• _TASK STATEMENT_: Copy out the full listing exactly, omitting any picture it contains.

• _DATASET CONTENT_:
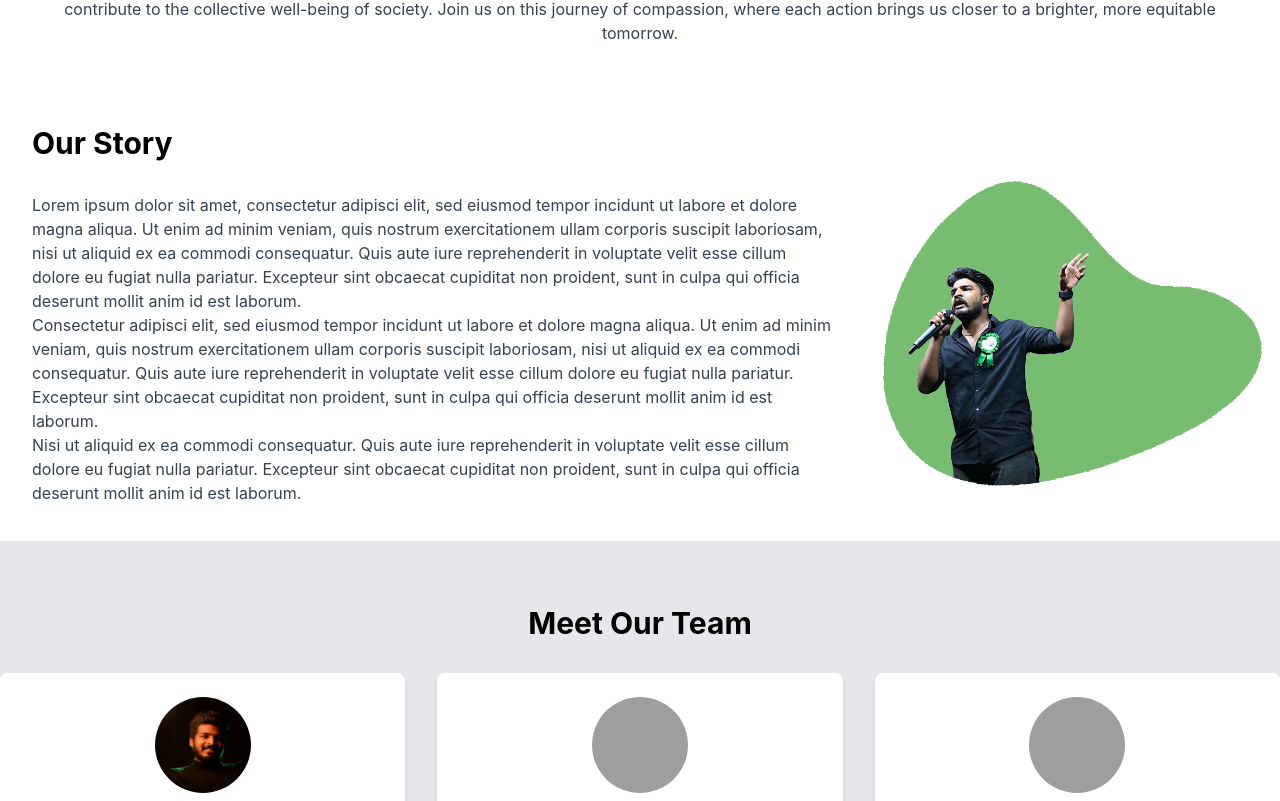
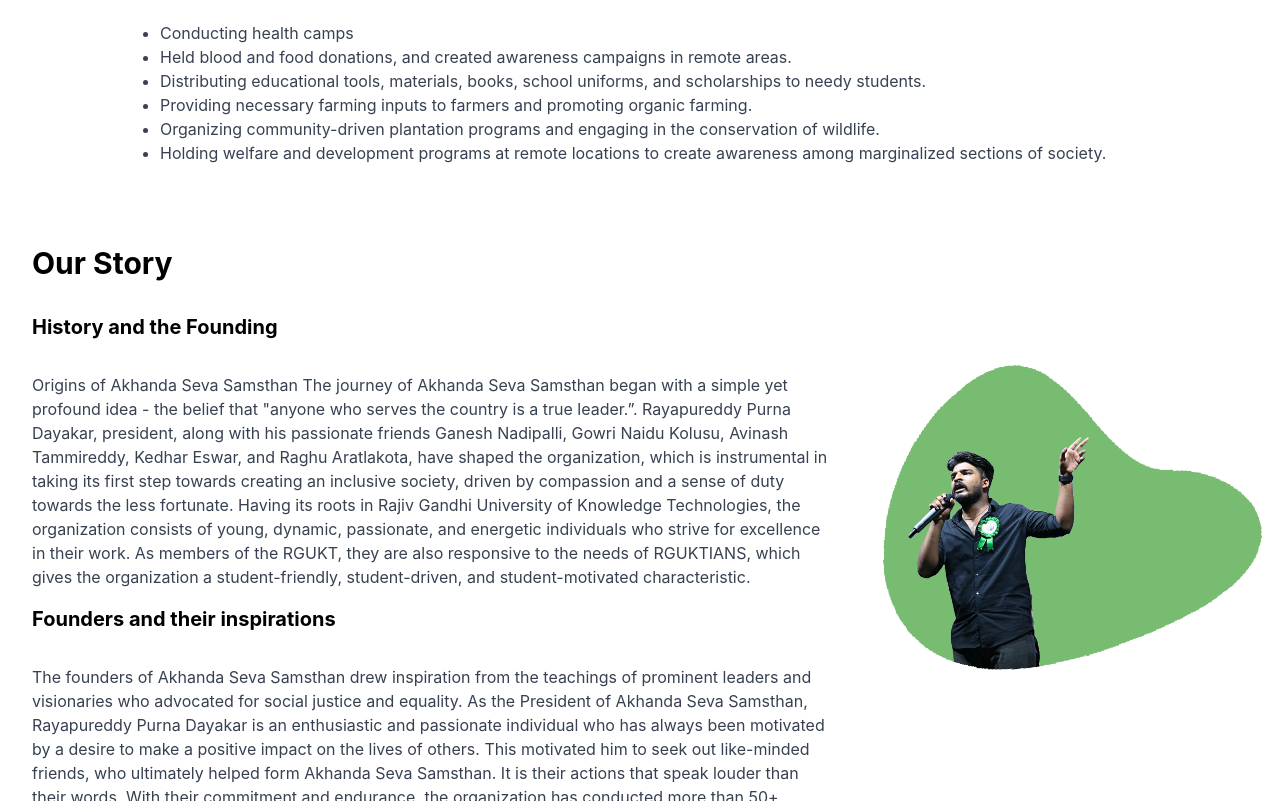
Before and after one commit to ddileep01/assngo-website, a Next.js app: page /about in a window 1280 px wide. Shown: the part 559-1360 px from the top of the page. Built offline with nearby package versions, Linux system fonts and the light colour scheme; grey boxes are pictures that could not be loaded.

Commit message:
content update and minor stylings

```diff
--- a/components/footer.js
+++ b/components/footer.js
@@ -69,7 +69,7 @@
                 <Link
                   key={index}
                   href={item.link}
-                  className="w-full px-4 py-2 text-gray-500 rounded-md dark:text-gray-300 hover:text-green-900 focus:text-green-900 focus:bg-green-100 focus:outline-none dark:focus:bg-trueGray-700"
+                  className="w-full px-4 py-2 text-gray-500 rounded-md dark:text-gray-300 hover:text-green-900 hover:font-semibold focus:text-green-900 focus:bg-green-100 focus:outline-none dark:focus:bg-trueGray-700"
                 >
                   {item.label}
                 </Link>
@@ -82,7 +82,7 @@
                 <Link
                   key={index}
                   href={item.link}
-                  className="w-full px-4 py-2 text-gray-500 rounded-md dark:text-gray-300 hover:text-green-900 focus:text-green-900 focus:bg-green-100 focus:outline-none dark:focus:bg-trueGray-700"
+                  className="w-full px-4 py-2 text-gray-500 rounded-md dark:text-gray-300 hover:font-semibold hover:text-green-900 focus:text-green-900 focus:bg-green-100 focus:outline-none dark:focus:bg-trueGray-700"
                 >
                   {item.label}
                 </Link>
--- a/components/navbar.js
+++ b/components/navbar.js
@@ -91,7 +91,7 @@
               <li className="mr-3 nav__item" key={index}>
                 <Link
                   href={item.link} // Use the link property in each item
-                  className="inline-block px-4 py-2 text-lg font-normal text-gray-800 no-underline rounded-md dark:text-gray-200 hover:text-green-950 focus:text-green-950 focus:bg-green-100 focus:outline-none dark:focus:bg-gray-800"
+                  className="inline-block px-4 py-2 text-lg font-normal text-gray-800 no-underline rounded-md dark:text-gray-200 hover:font-semibold hover:text-green-950 focus:text-green-950 focus:bg-green-100 focus:outline-none dark:focus:bg-gray-800"
                 >
                   {item.label}
                 </Link>
--- a/pages/about.js
+++ b/pages/about.js
@@ -21,18 +21,39 @@
         {/* Mission Section */}
         <section className="py-16">
           <div className="container mx-auto text-center">
-            <h2 className="text-3xl font-bold mb-8">Our Mission</h2>
+            <h2 className="text-3xl font-bold mb-8">Our Mission and Vision</h2>
             <p className="text-gray-700 mb-4 pl-8 pr-8">
-              At Akhanda Seva Samsthan, our mission is to catalyze positive
-              transformation in underserved communities, fostering a future
-              where every individual has the opportunity to thrive. With a
-              commitment to holistic development, we empower through education,
-              uplift through sustainable livelihoods, and advocate for
-              comprehensive healthcare. Through collaborative efforts and
-              unwavering compassion, we envision a world where every person can
-              unfold their potential and contribute to the collective well-being
-              of society. Join us on this journey of compassion, where each
-              action brings us closer to a brighter, more equitable tomorrow.
+              At the heart of Akhanda Seva Samsthan lies a steadfast mission to
+              uplift and empower every individual, irrespective of their
+              socio-economic background. With a vision of a society where every
+              person has access to education, healthcare, and growth
+              opportunities, the NGO strives tirelessly to bridge the gap
+              between privilege and deprivation through various programs.
+              <br />
+              <br />
+              <ul className="list-disc text-left ml-8 lg:ml-32">
+                <li>Conducting health camps</li>
+                <li>
+                  Held blood and food donations, and created awareness campaigns
+                  in remote areas.
+                </li>
+                <li>
+                  Distributing educational tools, materials, books, school
+                  uniforms, and scholarships to needy students.
+                </li>
+                <li>
+                  Providing necessary farming inputs to farmers and promoting
+                  organic farming.
+                </li>
+                <li>
+                  Organizing community-driven plantation programs and engaging
+                  in the conservation of wildlife.
+                </li>
+                <li>
+                  Holding welfare and development programs at remote locations
+                  to create awareness among marginalized sections of society.
+                </li>
+              </ul>
             </p>
           </div>
         </section>
@@ -40,30 +61,45 @@
           <div className="lg:flex">
             <div className="container mx-auto text-center md:text-left">
               <h2 className="text-3xl font-bold mb-8 md:pl-8">Our Story</h2>
+              <h2 className="text-xl font-bold mb-8 md:pl-8">
+                History and the Founding
+              </h2>
               <p className="text-gray-700 mb-4 pl-8 pr-8">
-                Lorem ipsum dolor sit amet, consectetur adipisci elit, sed
-                eiusmod tempor incidunt ut labore et dolore magna aliqua. Ut
-                enim ad minim veniam, quis nostrum exercitationem ullam corporis
-                suscipit laboriosam, nisi ut aliquid ex ea commodi consequatur.
-                Quis aute iure reprehenderit in voluptate velit esse cillum
-                dolore eu fugiat nulla pariatur. Excepteur sint obcaecat
-                cupiditat non proident, sunt in culpa qui officia deserunt
-                mollit anim id est laborum.
-                <br />
-                Consectetur adipisci elit, sed
-                eiusmod tempor incidunt ut labore et dolore magna aliqua. Ut
-                enim ad minim veniam, quis nostrum exercitationem ullam corporis
-                suscipit laboriosam, nisi ut aliquid ex ea commodi consequatur.
-                Quis aute iure reprehenderit in voluptate velit esse cillum
-                dolore eu fugiat nulla pariatur. Excepteur sint obcaecat
-                cupiditat non proident, sunt in culpa qui officia deserunt
-                mollit anim id est laborum.
-                <br />
-                Nisi ut aliquid ex ea commodi consequatur.
-                Quis aute iure reprehenderit in voluptate velit esse cillum
-                dolore eu fugiat nulla pariatur. Excepteur sint obcaecat
-                cupiditat non proident, sunt in culpa qui officia deserunt
-                mollit anim id est laborum.
+                Origins of Akhanda Seva Samsthan The journey of Akhanda Seva
+                Samsthan began with a simple yet profound idea - the belief that
+                "anyone who serves the country is a true leader.”. Rayapureddy
+                Purna Dayakar, president, along with his passionate friends
+                Ganesh Nadipalli, Gowri Naidu Kolusu, Avinash Tammireddy, Kedhar
+                Eswar, and Raghu Aratlakota, have shaped the organization, which
+                is instrumental in taking its first step towards creating an
+                inclusive society, driven by compassion and a sense of duty
+                towards the less fortunate. Having its roots in Rajiv Gandhi
+                University of Knowledge Technologies, the organization consists
+                of young, dynamic, passionate, and energetic individuals who
+                strive for excellence in their work. As members of the RGUKT,
+                they are also responsive to the needs of RGUKTIANS, which gives
+                the organization a student-friendly, student-driven, and
+                student-motivated characteristic.
+              </p>
+              <h2 className="text-xl font-bold mb-8 md:pl-8">
+                Founders and their inspirations
+              </h2>
+              <p className="text-gray-700 mb-4 pl-8 pr-8">
+                The founders of Akhanda Seva Samsthan drew inspiration from the
+                teachings of prominent leaders and visionaries who advocated for
+                social justice and equality. As the President of Akhanda Seva
+                Samsthan, Rayapureddy Purna Dayakar is an enthusiastic and
+                passionate individual who has always been motivated by a desire
+                to make a positive impact on the lives of others. This motivated
+                him to seek out like-minded friends, who ultimately helped form
+                Akhanda Seva Samsthan. It is their actions that speak louder
+                than their words. With their commitment and endurance, the
+                organization has conducted more than 50+ community-driven
+                programs. In this process, they followed inclusivity,
+                transparency, and integrity as their guiding values. Their
+                unwavering commitment to the cause laid the foundation for a
+                movement that would touch countless lives and leave an indelible
+                mark on society.
               </p>
             </div>
             <div>
@@ -71,7 +107,7 @@
                 src={heroImg}
                 width="616"
                 height="617"
-                className={"object-cover"}
+                className={"object-cover lg:mt-16"}
                 alt="Our Story"
                 loading="eager"
                 placeholder="blur"
```
Also changed, not shown: pages/index.js (+30 -13 lines).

• _TASK RESPONSE_:
Before and after one commit to ddileep01/assngo-website, a Next.js app: page /about in a window 1280 px wide. Shown: the part 559-1360 px from the top of the page. Built offline with nearby package versions, Linux system fonts and the light colour scheme; grey boxes are pictures that could not be loaded.

Commit message:
content update and minor stylings

```diff
--- a/components/footer.js
+++ b/components/footer.js
@@ -69,7 +69,7 @@
                 <Link
                   key={index}
                   href={item.link}
-                  className="w-full px-4 py-2 text-gray-500 rounded-md dark:text-gray-300 hover:text-green-900 focus:text-green-900 focus:bg-green-100 focus:outline-none dark:focus:bg-trueGray-700"
+                  className="w-full px-4 py-2 text-gray-500 rounded-md dark:text-gray-300 hover:text-green-900 hover:font-semibold focus:text-green-900 focus:bg-green-100 focus:outline-none dark:focus:bg-trueGray-700"
                 >
                   {item.label}
                 </Link>
@@ -82,7 +82,7 @@
                 <Link
                   key={index}
                   href={item.link}
-                  className="w-full px-4 py-2 text-gray-500 rounded-md dark:text-gray-300 hover:text-green-900 focus:text-green-900 focus:bg-green-100 focus:outline-none dark:focus:bg-trueGray-700"
+                  className="w-full px-4 py-2 text-gray-500 rounded-md dark:text-gray-300 hover:font-semibold hover:text-green-900 focus:text-green-900 focus:bg-green-100 focus:outline-none dark:focus:bg-trueGray-700"
                 >
                   {item.label}
                 </Link>
--- a/components/navbar.js
+++ b/components/navbar.js
@@ -91,7 +91,7 @@
               <li className="mr-3 nav__item" key={index}>
                 <Link
                   href={item.link} // Use the link property in each item
-                  className="inline-block px-4 py-2 text-lg font-normal text-gray-800 no-underline rounded-md dark:text-gray-200 hover:text-green-950 focus:text-green-950 focus:bg-green-100 focus:outline-none dark:focus:bg-gray-800"
+                  className="inline-block px-4 py-2 text-lg font-normal text-gray-800 no-underline rounded-md dark:text-gray-200 hover:font-semibold hover:text-green-950 focus:text-green-950 focus:bg-green-100 focus:outline-none dark:focus:bg-gray-800"
                 >
                   {item.label}
                 </Link>
--- a/pages/about.js
+++ b/pages/about.js
@@ -21,18 +21,39 @@
         {/* Mission Section */}
         <section className="py-16">
           <div className="container mx-auto text-center">
-            <h2 className="text-3xl font-bold mb-8">Our Mission</h2>
+            <h2 className="text-3xl font-bold mb-8">Our Mission and Vision</h2>
             <p className="text-gray-700 mb-4 pl-8 pr-8">
-              At Akhanda Seva Samsthan, our mission is to catalyze positive
-              transformation in underserved communities, fostering a future
-              where every individual has the opportunity to thrive. With a
-              commitment to holistic development, we empower through education,
-              uplift through sustainable livelihoods, and advocate for
-              comprehensive healthcare. Through collaborative efforts and
-              unwavering compassion, we envision a world where every person can
-              unfold their potential and contribute to the collective well-being
-              of society. Join us on this journey of compassion, where each
-              action brings us closer to a brighter, more equitable tomorrow.
+              At the heart of Akhanda Seva Samsthan lies a steadfast mission to
+              uplift and empower every individual, irrespective of their
+              socio-economic background. With a vision of a society where every
+              person has access to education, healthcare, and growth
+              opportunities, the NGO strives tirelessly to bridge the gap
+              between privilege and deprivation through various programs.
+              <br />
+              <br />
+              <ul className="list-disc text-left ml-8 lg:ml-32">
+                <li>Conducting health camps</li>
+                <li>
+                  Held blood and food donations, and created awareness campaigns
+                  in remote areas.
+                </li>
+                <li>
+                  Distributing educational tools, materials, books, school
+                  uniforms, and scholarships to needy students.
+                </li>
+                <li>
+                  Providing necessary farming inputs to farmers and promoting
+                  organic farming.
+                </li>
+                <li>
+                  Organizing community-driven plantation programs and engaging
+                  in the conservation of wildlife.
+                </li>
+                <li>
+                  Holding welfare and development programs at remote locations
+                  to create awareness among marginalized sections of society.
+                </li>
+              </ul>
             </p>
           </div>
         </section>
@@ -40,30 +61,45 @@
           <div className="lg:flex">
             <div className="container mx-auto text-center md:text-left">
               <h2 className="text-3xl font-bold mb-8 md:pl-8">Our Story</h2>
+              <h2 className="text-xl font-bold mb-8 md:pl-8">
+                History and the Founding
+              </h2>
               <p className="text-gray-700 mb-4 pl-8 pr-8">
-                Lorem ipsum dolor sit amet, consectetur adipisci elit, sed
-                eiusmod tempor incidunt ut labore et dolore magna aliqua. Ut
-                enim ad minim veniam, quis nostrum exercitationem ullam corporis
-                suscipit laboriosam, nisi ut aliquid ex ea commodi consequatur.
-                Quis aute iure reprehenderit in voluptate velit esse cillum
-                dolore eu fugiat nulla pariatur. Excepteur sint obcaecat
-                cupiditat non proident, sunt in culpa qui officia deserunt
-                mollit anim id est laborum.
-                <br />
-                Consectetur adipisci elit, sed
-                eiusmod tempor incidunt ut labore et dolore magna aliqua. Ut
-                enim ad minim veniam, quis nostrum exercitationem ullam corporis
-                suscipit laboriosam, nisi ut aliquid ex ea commodi consequatur.
-                Quis aute iure reprehenderit in voluptate velit esse cillum
-                dolore eu fugiat nulla pariatur. Excepteur sint obcaecat
-                cupiditat non proident, sunt in culpa qui officia deserunt
-                mollit anim id est laborum.
-                <br />
-                Nisi ut aliquid ex ea commodi consequatur.
-                Quis aute iure reprehenderit in voluptate velit esse cillum
-                dolore eu fugiat nulla pariatur. Excepteur sint obcaecat
-                cupiditat non proident, sunt in culpa qui officia deserunt
-                mollit anim id est laborum.
+                Origins of Akhanda Seva Samsthan The journey of Akhanda Seva
+                Samsthan began with a simple yet profound idea - the belief that
+                "anyone who serves the country is a true leader.”. Rayapureddy
+                Purna Dayakar, president, along with his passionate friends
+                Ganesh Nadipalli, Gowri Naidu Kolusu, Avinash Tammireddy, Kedhar
+                Eswar, and Raghu Aratlakota, have shaped the organization, which
+                is instrumental in taking its first step towards creating an
+                inclusive society, driven by compassion and a sense of duty
+                towards the less fortunate. Having its roots in Rajiv Gandhi
+                University of Knowledge Technologies, the organization consists
+                of young, dynamic, passionate, and energetic individuals who
+                strive for excellence in their work. As members of the RGUKT,
+                they are also responsive to the needs of RGUKTIANS, which gives
+                the organization a student-friendly, student-driven, and
+                student-motivated characteristic.
+              </p>
+              <h2 className="text-xl font-bold mb-8 md:pl-8">
+                Founders and their inspirations
+              </h2>
+              <p className="text-gray-700 mb-4 pl-8 pr-8">
+                The founders of Akhanda Seva Samsthan drew inspiration from the
+                teachings of prominent leaders and visionaries who advocated for
+                social justice and equality. As the President of Akhanda Seva
+                Samsthan, Rayapureddy Purna Dayakar is an enthusiastic and
+                passionate individual who has always been motivated by a desire
+                to make a positive impact on the lives of others. This motivated
+                him to seek out like-minded friends, who ultimately helped form
+                Akhanda Seva Samsthan. It is their actions that speak louder
+                than their words. With their commitment and endurance, the
+                organization has conducted more than 50+ community-driven
+                programs. In this process, they followed inclusivity,
+                transparency, and integrity as their guiding values. Their
+                unwavering commitment to the cause laid the foundation for a
+                movement that would touch countless lives and leave an indelible
+                mark on society.
               </p>
             </div>
             <div>
@@ -71,7 +107,7 @@
                 src={heroImg}
                 width="616"
                 height="617"
-                className={"object-cover"}
+                className={"object-cover lg:mt-16"}
                 alt="Our Story"
                 loading="eager"
                 placeholder="blur"
```
Also changed, not shown: pages/index.js (+30 -13 lines).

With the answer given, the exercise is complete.